Andrew Keevers, assistant research director for SelectingSuper, says that whenever their super returns fall, members suddenly pay much more attention to the fees they are paying. And high fees sometimes acted as a trigger for members to change funds.
“Fees are a really easy measure for fund members to check,” Bresnahan says. “If you have less than $100,000 in super savings, you shouldn’t be paying more than 1.5% [of your assets] a year in fees,” he says. “And if you have more than $100,000 in super, you should be paying less than 1%.
“If you are paying more than that, you are paying over the odds.”
Super fund researcher Chant West released a report recently that once again confirms that the average management fees charged by retail superannuation master trusts are markedly higher than corporate master trusts, industry funds and public-sector funds – even when the in-built financial adviser fees that apply to many members of retail master trusts are not included.
“It is standard industry practice not to rebate [to a member] the in-built adviser commission where the member invests direct in a [retail] fund,” points out Chant West principal Warren Chant.
Public-sector funds are the least expensive of the big super funds with industry funds the second least expensive.
FOUR. What members with big balances should watch:
Members of large funds who have particularly high balances should really keep a close watch on fees. The impact of high fees on their net returns can be extremely hard-hitting – unless their funds offer some kind of discounting for high balances.
Andrew Keevers of SelectingSuper says many corporate master trusts provide special fee deals to super members with balances over set amounts of, for instance, $400,000 or $1 million.
Keevers says few industry funds apply some sort of fee cap for members with high balances. Among the exceptions is industry fund VicSuper. (This public-offer industry fund has $1500 cap on the majority of its fees once a member’s super savings reach $300,000.)
FIVE. Understand fee structures of DIY funds:
One attraction of self-managed funds for members with above-average balances is that a fixed-dollar fee can be calculated for their administration fees – no matter the size of the balances.
For instance, DIY fund administration service Heffron Consulting in NSW generally charges $2000 to $3000 a year to administer a fund – a charge that includes auditor and regulator fees. (The charge does not include any investment management, investment transaction or financial planning costs that a fund might incur.)
Martin Heffron, a co-principal of Heffron Consulting, says the highest administration fees (towards $3000) are charged to funds in the pension-paying phase that are more complicated to administer. “And we reserve the rights to charge more than the standard fee if a fund has a particularly high number of investment transactions,” he says.
Graeme Colley, superannuation strategy manager for DIY fund administrator Super Concepts, says the average administration fee charged by his firm to a fund with $900,000 to $1 million in assets is about $1900 a year compared to about $2700 for a fund with more than $7 million in assets.
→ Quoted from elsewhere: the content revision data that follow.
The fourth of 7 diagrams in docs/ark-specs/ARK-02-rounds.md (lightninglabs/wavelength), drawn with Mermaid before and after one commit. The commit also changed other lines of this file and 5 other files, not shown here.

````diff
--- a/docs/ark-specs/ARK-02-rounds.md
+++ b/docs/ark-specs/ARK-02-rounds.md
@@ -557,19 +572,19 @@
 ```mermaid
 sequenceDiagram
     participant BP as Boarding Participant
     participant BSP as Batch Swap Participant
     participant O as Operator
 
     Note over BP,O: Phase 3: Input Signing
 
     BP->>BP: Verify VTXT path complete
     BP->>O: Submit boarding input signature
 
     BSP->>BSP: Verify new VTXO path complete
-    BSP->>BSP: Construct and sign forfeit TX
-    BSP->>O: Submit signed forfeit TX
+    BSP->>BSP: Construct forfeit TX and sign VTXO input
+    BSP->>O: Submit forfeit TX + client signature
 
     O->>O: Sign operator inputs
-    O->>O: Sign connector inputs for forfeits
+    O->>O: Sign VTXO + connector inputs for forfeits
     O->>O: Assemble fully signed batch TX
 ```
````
The difference in the charges would be explained by the fact that bigger funds tend to have the most investment transactions.
SIX. Understand what is involved with a DIY fund:
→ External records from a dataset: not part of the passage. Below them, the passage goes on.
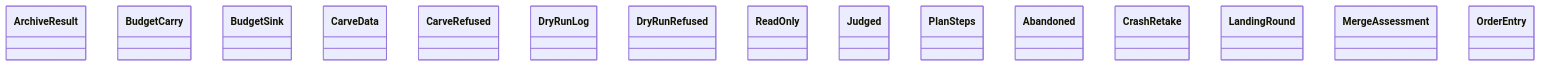
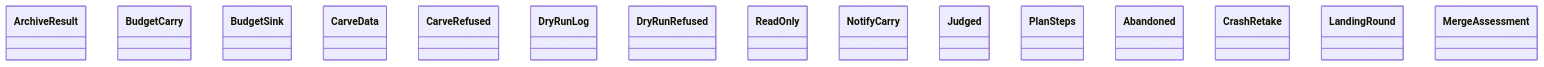
One commit to GonzaloZevallos/agentic-system changed the diagram in docs/architecture/generated/classes-process-application-lifecycle-1.md. Above: the diagram before and after it, drawn with Mermaid. The commit also changed 3 other files, not shown here.

First line of the commit message:
Place the notify use case in the lifecycle cluster and regenerate its diagrams

````diff
--- a/docs/architecture/generated/classes-process-application-lifecycle-1.md
+++ b/docs/architecture/generated/classes-process-application-lifecycle-1.md
@@ -21,18 +21,18 @@
 ```mermaid
 classDiagram
     class archive__ArchiveResult["ArchiveResult"]
     class budget_round__BudgetCarry["BudgetCarry"]
     class budget_round__BudgetSink["BudgetSink"]
     class carve_out__CarveData["CarveData"]
     class carve_out__CarveRefused["CarveRefused"]
     class dry_run__DryRunLog["DryRunLog"]
     class dry_run__DryRunRefused["DryRunRefused"]
     class dry_run__ReadOnly["ReadOnly"]
+    class notify__NotifyCarry["NotifyCarry"]
     class plan_carve_out__Judged["Judged"]
     class plan_carve_out__PlanSteps["PlanSteps"]
     class poll__Abandoned["Abandoned"]
     class poll__CrashRetake["CrashRetake"]
     class poll__LandingRound["LandingRound"]
     class poll__MergeAssessment["MergeAssessment"]
-    class poll__OrderEntry["OrderEntry"]
 ```
````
Anyone who is contemplating a DIY fund should first consult a quality financial planner, in my opinion, to really understand what’s involved with setting a compulsory fund investment strategy, setting the fund’s asset allocation, selecting investments and understanding the strict rules controlling these funds.
Running a DIY fund without expert advice can be tough work.
Read more about DIY super